### Exercise prompt
Search the data for the string "pcov" and copy each line where it turns up.

### Dataset

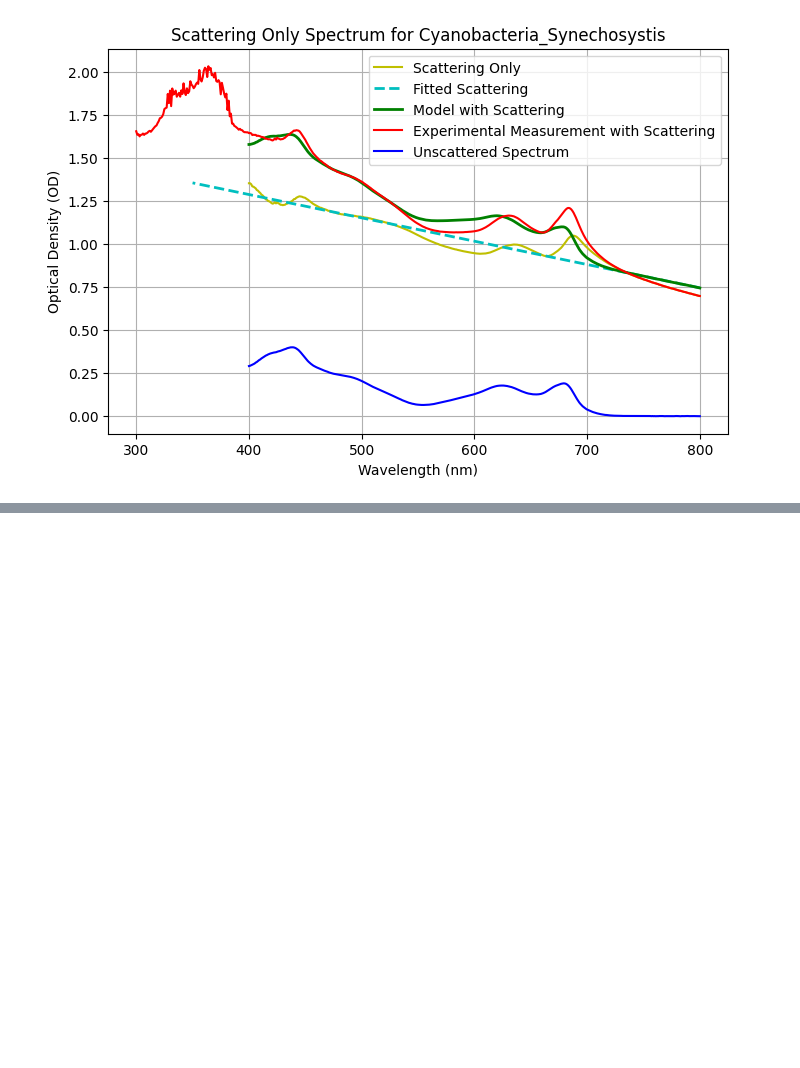
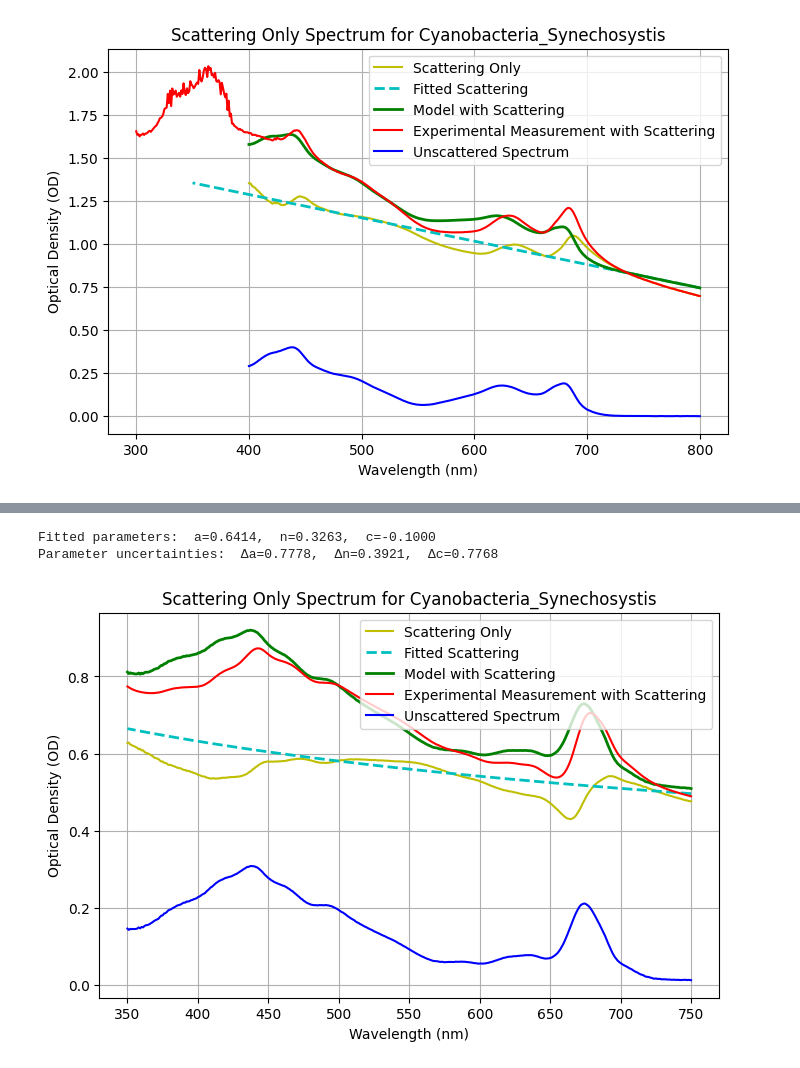
Before and after one commit to matsbannink/machine_learning, a Jupyter notebook: scattering.ipynb, the cells around one changed output, grey strips where cells are left out. Drawn from its saved outputs; the diff is of its cells as text; code cells hidden in the pictures; blank space fills up the shorter version.

```diff
--- a/scattering.ipynb
+++ b/scattering.ipynb
@@ -177,0 +211,53 @@ Parameter uncertainties:  Δa=0.0000,  Δb=0.0124
+# %%
+scattering_fit_diatom = pd.DataFrame(columns=["Wavelength", "Optical Density"])
+mask = (wavelengths >= 350) & (wavelengths <= 750)
+scattering_fit_diatom["Wavelength"] = wavelengths[mask]
+scattering_fit_diatom["Optical Density"] = scatter_only_spectrum[mask]
+
+scattering_fit_diatom_wavelengths = scattering_fit_diatom["Wavelength"]
+scattering_fit_diatom_optical_density = scattering_fit_diatom["Optical Density"]
+
+scattering_fit_diatom_optical_density = scattering_fit_diatom_optical_density.replace(np.nan, 0)
+
+# fit away from absorption peaks, over a wide range
+mask = (
+    ((scattering_fit_diatom_wavelengths >= 450) & (scattering_fit_diatom_wavelengths <= 600)) |
+    ((scattering_fit_diatom_wavelengths >= 720) & (scattering_fit_diatom_wavelengths <= 800))
+)
+wl_fit = scattering_fit_diatom_wavelengths[mask].values.astype(float)
+A_fit  = scattering_fit_diatom_optical_density[mask].values.astype(float)
+
+p0 = [1.0, 1.0, 0.0]
+# bounds the fitted parameters in some regime. We know it's Mie, so .3< n <2.5
+bounds = ([0,   0.3,  -0.1],[5,   2.5,   0.3])
+
+popt, pcov = curve_fit(
+    fitting_function, wl_fit, A_fit,
+    p0=p0, bounds=bounds, maxfev=200
+)
+a_hat, n_hat, c_hat = popt
+print(f"Fitted parameters:  a={a_hat:.4f},  n={n_hat:.4f},  c={c_hat:.4f}")
+perr = np.sqrt(np.diag(pcov))
+print(f"Parameter uncertainties:  Δa={perr[0]:.4f},  Δn={perr[1]:.4f},  Δc={perr[2]:.4f}")
+
+wl_full = wavelengths
+A_full = unscattered_spectrum
+fitted_scattering = fitting_function(wl_full, a=a_hat, n=n_hat, c=c_hat)
+model_scattering_only = A_full + fitted_scattering
+
+plt.figure(figsize=(8, 5))
+plt.plot(scattering_fit_diatom_wavelengths, scattering_fit_diatom_optical_density, 'y', label='Scattering Only', markersize=4)
+plt.plot(wl_full, fitted_scattering, 'c--', label='Fitted Scattering', linewidth=2)
+plt.plot(wl_full, model_scattering_only, 'g', label='Model with Scattering', linewidth=2)
+plt.plot(wavelengths, scattered_spectrum, 'r', label='Experimental Measurement with Scattering', markersize=4)
+plt.plot(wavelengths, unscattered_spectrum, 'b', label='Unscattered Spectrum')
+plt.xlabel('Wavelength (nm)')
+plt.ylabel('Optical Density (OD)')
+plt.title('Scattering Only Spectrum for Cyanobacteria_Synechosystis')
+plt.legend()
+plt.grid()
+plt.show()
+# %% [output]
+Fitted parameters:  a=0.6414,  n=0.3263,  c=-0.1000
+Parameter uncertainties:  Δa=0.7778,  Δn=0.3921,  Δc=0.7768
+[figure, added]
```
Also changed, not shown: parts of 8 cells of this notebook.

### Exercise solution
+popt, pcov = curve_fit(
+perr = np.sqrt(np.diag(pcov))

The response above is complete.